RoCo is in the third year of a four-year “Hinkie Special,” meaning the Sixers would have “cut” Covington to make him a free agent this summer. They would release him with the understanding that he would resign with the team on a much larger deal.
This is RC3’s third year in Philadelphia, presumably making him a restricted free agent at the end of this season (any player with 3 or less years of experience are restricted, except rookie scale). However, Covington is a fourth year player and would be an unrestricted free agent this summer (as well as next summer if the Sixers play out the final year of his contract). This is the case because he played seven games for the Rockets in 2013-14, which is considered a full season of experience.

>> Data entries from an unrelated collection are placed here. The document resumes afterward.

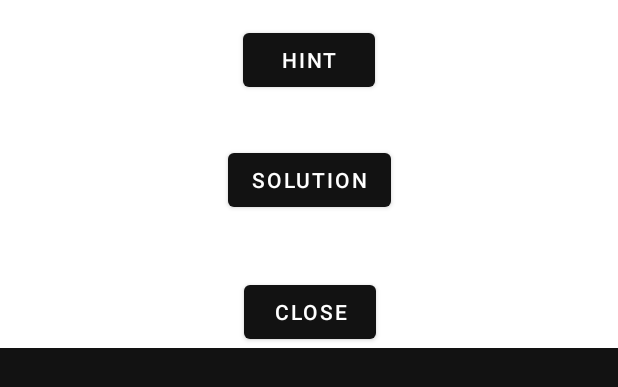
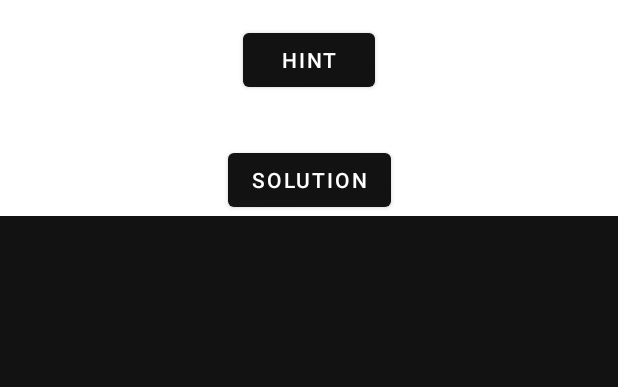
Before and after one commit to etr0n/Math-Riddle-Game, an Android app: the layout fragment_level_dialog.xml on its own in the app's theme, with its tools: preview values and no code run, on a phone screen of 412 x 824 dp. Shown: the top 387 px of the screen. Run offline under Robolectric (Android 15) with nearby library versions, the phone set to English and light mode, and no system bars.

Commit message:
ALtered LevelDialogFragment class

```diff
--- a/app/src/main/res/layout/fragment_level_dialog.xml
+++ b/app/src/main/res/layout/fragment_level_dialog.xml
@@ -31,16 +31,4 @@
         app:layout_constraintStart_toStartOf="parent"
         app:layout_constraintTop_toBottomOf="@+id/button_hint_ad" />
 
-    <Button
-        android:id="@+id/button_close"
-        android:layout_width="wrap_content"
-        android:layout_height="wrap_content"
-        android:layout_marginStart="160dp"
-        android:layout_marginTop="40dp"
-        android:layout_marginEnd="159dp"
-        android:text="Close"
-        app:layout_constraintEnd_toEndOf="parent"
-        app:layout_constraintStart_toStartOf="parent"
-        app:layout_constraintTop_toBottomOf="@+id/button_solution_ad" />
-
 </androidx.constraintlayout.widget.ConstraintLayout>
```
Also changed, not shown: app/src/main/java/com/example/mathriddles/LevelDialogFragment.kt (+6 -3 lines), app/src/main/java/com/example/mathriddles/LevelFragment.kt (+1 -15 lines).
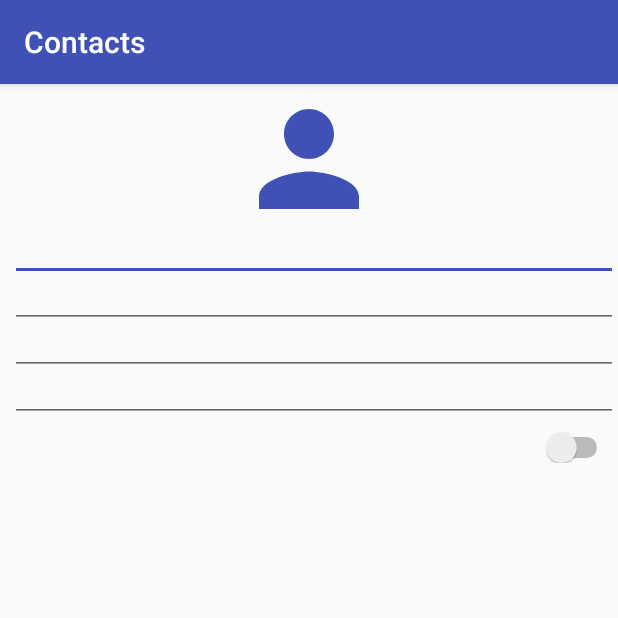
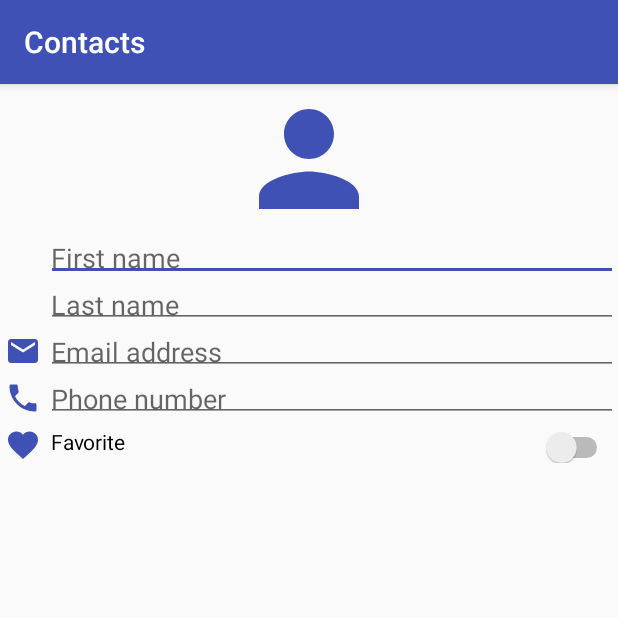
Before and after one commit to bendag/Contacts, an Android app: the EditContactActivity screen opened directly, with no data from a screen before it, on a phone screen of 412 x 824 dp, the top half of it. Run offline under Robolectric (Android 15) with nearby library versions, the phone set to English and light mode, and no system bars.

Commit message:
2.3 complete

```diff
--- a/app/src/main/java/com/demo/contacts/MainActivity.java
+++ b/app/src/main/java/com/demo/contacts/MainActivity.java
@@ -1,5 +1,6 @@
 package com.demo.contacts;
 
+import android.content.Intent;
 import android.os.Bundle;
 import android.support.design.widget.BottomNavigationView;
 import android.support.v7.app.AppCompatActivity;
@@ -43,6 +44,8 @@ public class MainActivity extends AppCompatActivity {
     public boolean onOptionsItemSelected(MenuItem item) {
         switch(item.getItemId()){
             case R.id.menu_add:
+                Intent intent = new Intent(this, EditContactActivity.class);
+                startActivity(intent);
 
         }
         return super.onOptionsItemSelected(item);
--- a/app/src/main/res/layout/contact_edit_activity.xml
+++ b/app/src/main/res/layout/contact_edit_activity.xml
@@ -23,12 +23,16 @@
             android:stretchColumns="1">
 
             <TableRow>
+
                 <ImageView
+                    android:layout_width="24dp"
                     android:padding="3dip" />
 
                 <EditText
+                    android:id="@+id/firstName"
                     android:gravity="start"
-                    android:padding="3dip" />
+                    android:padding="3dip"
+                    android:hint="@string/firstName"/>
             </TableRow>
 
             <TableRow>
@@ -36,35 +40,52 @@
                     android:padding="3dip" />
 
                 <EditText
+                    android:id="@+id/LastName"
                     android:gravity="start"
-                    android:padding="3dip" />
-            </TableRow>
-
-            <TableRow>
-                <ImageView
-                    android:padding="3dip" />
-
-                <EditText
-                    android:id="@+id/contact_edit_last_name"
-                    android:gravity="start"
-                    android:padding="3dip" />
-            </TableRow>
-
-            <TableRow>
-                <ImageView
-                    android:padding="3dip" />
-                <EditText
-                    android:gravity="start"
-                    android:padding="3dip" />
+                    android:padding="3dip"
+                    android:hint="@string/lastName"/>
             </TableRow>
 
             <TableRow>
 
                 <ImageView
-                    android:padding="3dip" />
+                    android:id="@+id/email_icon"
+                    android:padding="3dip"
+                    app:srcCompat="@drawable/ic_email" />
+
+                <EditText
+                    android:id="@+id/email"
+                    android:gravity="start"
+                    android:padding="3dip"
+                    android:hint="@string/email"/>
+            </TableRow>
+
+            <TableRow>
+
+                <ImageView
+                    android:id="@+id/phone_icon"
+                    android:padding="3dip"
+                    app:srcCompat="@drawable/ic_call" />
+
+                <EditText
+                    android:id="@+id/phone"
+                    android:gravity="start"
+                    android:padding="3dip"
+                    android:hint="@string/phone"/>
+            </TableRow>
+
+            <TableRow>
+
+                <ImageView
+                    android:id="@+id/favorite_icon"
+                    android:padding="3dip"
+                    app:srcCompat="@drawable/ic_favorites" />
+
                 <Switch
+                    android:id="@+id/favorite"
                     android:gravity="start"
-                    android:padding="3dip" />
+                    android:padding="3dip"
+                    android:text="@string/favorite" />
             </TableRow>
         </TableLayout>
     </LinearLayout>
--- a/app/src/main/res/values/strings.xml
+++ b/app/src/main/res/values/strings.xml
@@ -4,4 +4,11 @@
     <string name="all_contacts">All</string>
 
     <string name="add">Ajouter</string>
+
+    <string name="firstName">First name</string>
+    <string name="lastName">Last name</string>
+    <string name="email">Email address</string>
+    <string name="phone">Phone number</string>
+    <string name="favorite">Favorite</string>
+
 </resources>
```
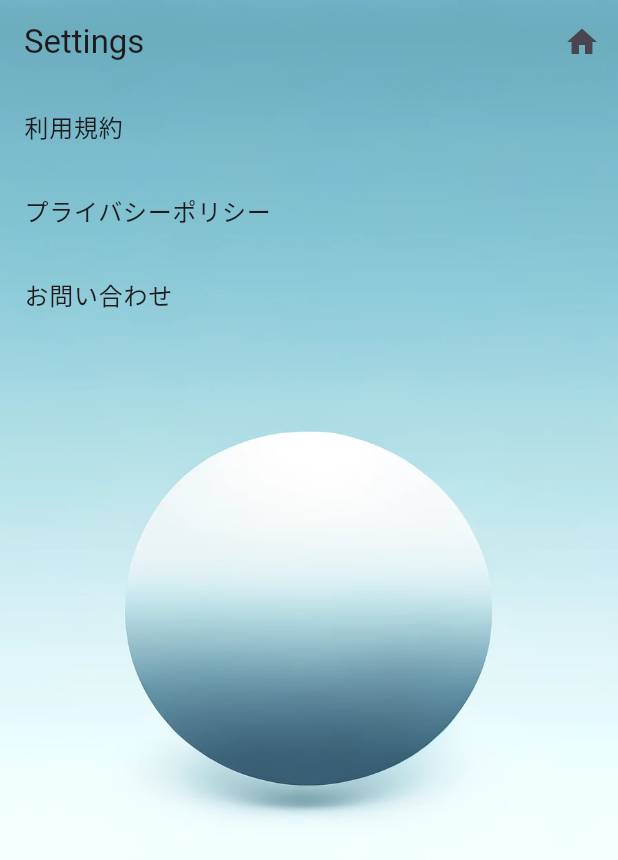
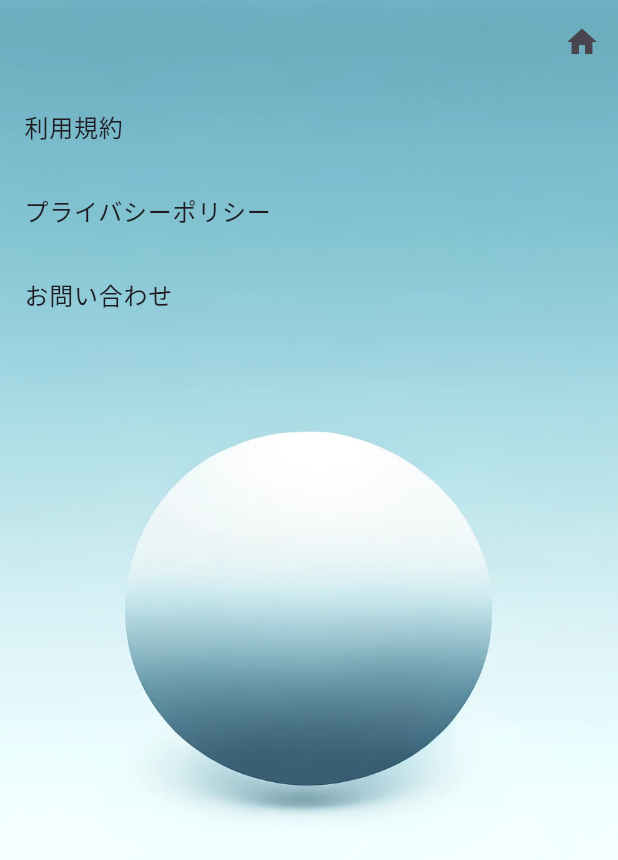
Before and after one commit to takuowake/todo-list, a Flutter app: the screen it shows after launch, on a phone screen of 412 x 824 dp. Shown: the top 860 px of the screen. Run offline on Flutter 3.47's test engine with Material 3 defaults, Android fonts, the phone set to English and light mode, and no system bars; our stand-ins replace flutter_riverpod, shared_preferences, webview_flutter.

Commit message:
設定画面のタイトルを削除

```diff
--- a/lib/views/settings_screen.dart
+++ b/lib/views/settings_screen.dart
@@ -13,7 +13,6 @@ class SettingsScreen extends ConsumerWidget {
     return Scaffold(
       extendBodyBehindAppBar: true,
       appBar: AppBar(
-        title: Text('Settings'),
         backgroundColor: Colors.transparent,
         actions: [
           IconButton(
```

So Covington is unrestricted regardless, but the Sixers will be better off declining RoCo’s team option (option date of 6/24), making him a free agent, before resigning him to a new contract.
It’s hard to judge Covington’s worth in the open market but there are some comparable contracts around the league, signed in different offseasons, and under different salary caps:
- Kent Bazemore: 4 years, $70 million
- Marvin Williams: 4 years, $54 million
- Wesley Matthews: 4 years, $70 million
- Wilson Chandler: 4 years, 46 million
- Khris Middleton: 5 years, $70 million
- Evan Fournier: 5 years, $85 million
- DeMarre Carroll: 4 years, $60 million
- Alec Burks: 4 years, $42 million
Average contract: 4.25 years, $62.125 million ($14.6 million annual value)
There aren’t many players in the NBA that have the unique skillset that Covington brings to the table. He’s first in the league in player deflections per game, he’s a career 36% three-point shooter (39% in 2017), he’s the team leader in rebounding (minus Joel Embiid), and he’s is one of the most versatile defenders in the league, often guarding the opponent’s best perimeter player.
Based on scarcity of position, the available cap space around the league this summer, and his overall skillset, Covington is probably worth somewhere between $12 million to $18 million on the open market.
The Sixers will have a ton of cap space this offseason, and once Bryan Colangelo saw that Nerlens Noel wasn’t worth the investment this summer, he created all the flexibility needed to resign Covington a year before Joel Embiid’s future extension would kick in.
One might argue that the Sixers should hold off on a potential Covington extension until 2018, when he has a minuscule cap hold ($1.5 million) as opposed to a new salary on the books, which is a difference of at least $10 million in cap space. For me, I’d rather spend the money on Covington this offseason rather than overspending on an outside free agent who may not work out (Jerryd Bayless?).
Covington is the franchise’s original diamond-in-the-rough prospect. He is the epitome of The Process: using the final spots on the roster to find potential keepers. His game has developed so much in just three years under Brett Brown to where he has grown from a launcher off the bench to possibly the team’s long-term answer at small forward.
With so much cap space available, the Sixers should look to grow from within by resigning one of its core pieces before seeking outside help. This is the team that took a chance on him, developed his game, and made him one of the best perimeter defenders in the league. Even though he will be unrestricted, I highly doubt that Covington would sign elsewhere, knowing this was the team that took a chance on him and developing him into the player he is today. If that’s not enough, check out his Instagram post from a couple of weeks ago:
The team has done well to create so much cap flexibility for the future under both Sam Hinkie and Bryan Colangelo, but they need to spend wisely this offseason knowing the Joel Embiid extension is just on the horizon. By resigning Covington this offseason, the team gets closer to the (rising) salary floor by rewarding a player they developed in-house. Resigning Robert Covington, one of the team’s core pieces, this offseason would be a very smart decision for the Sixers organization.
Photo via Baca Aku (Flickr)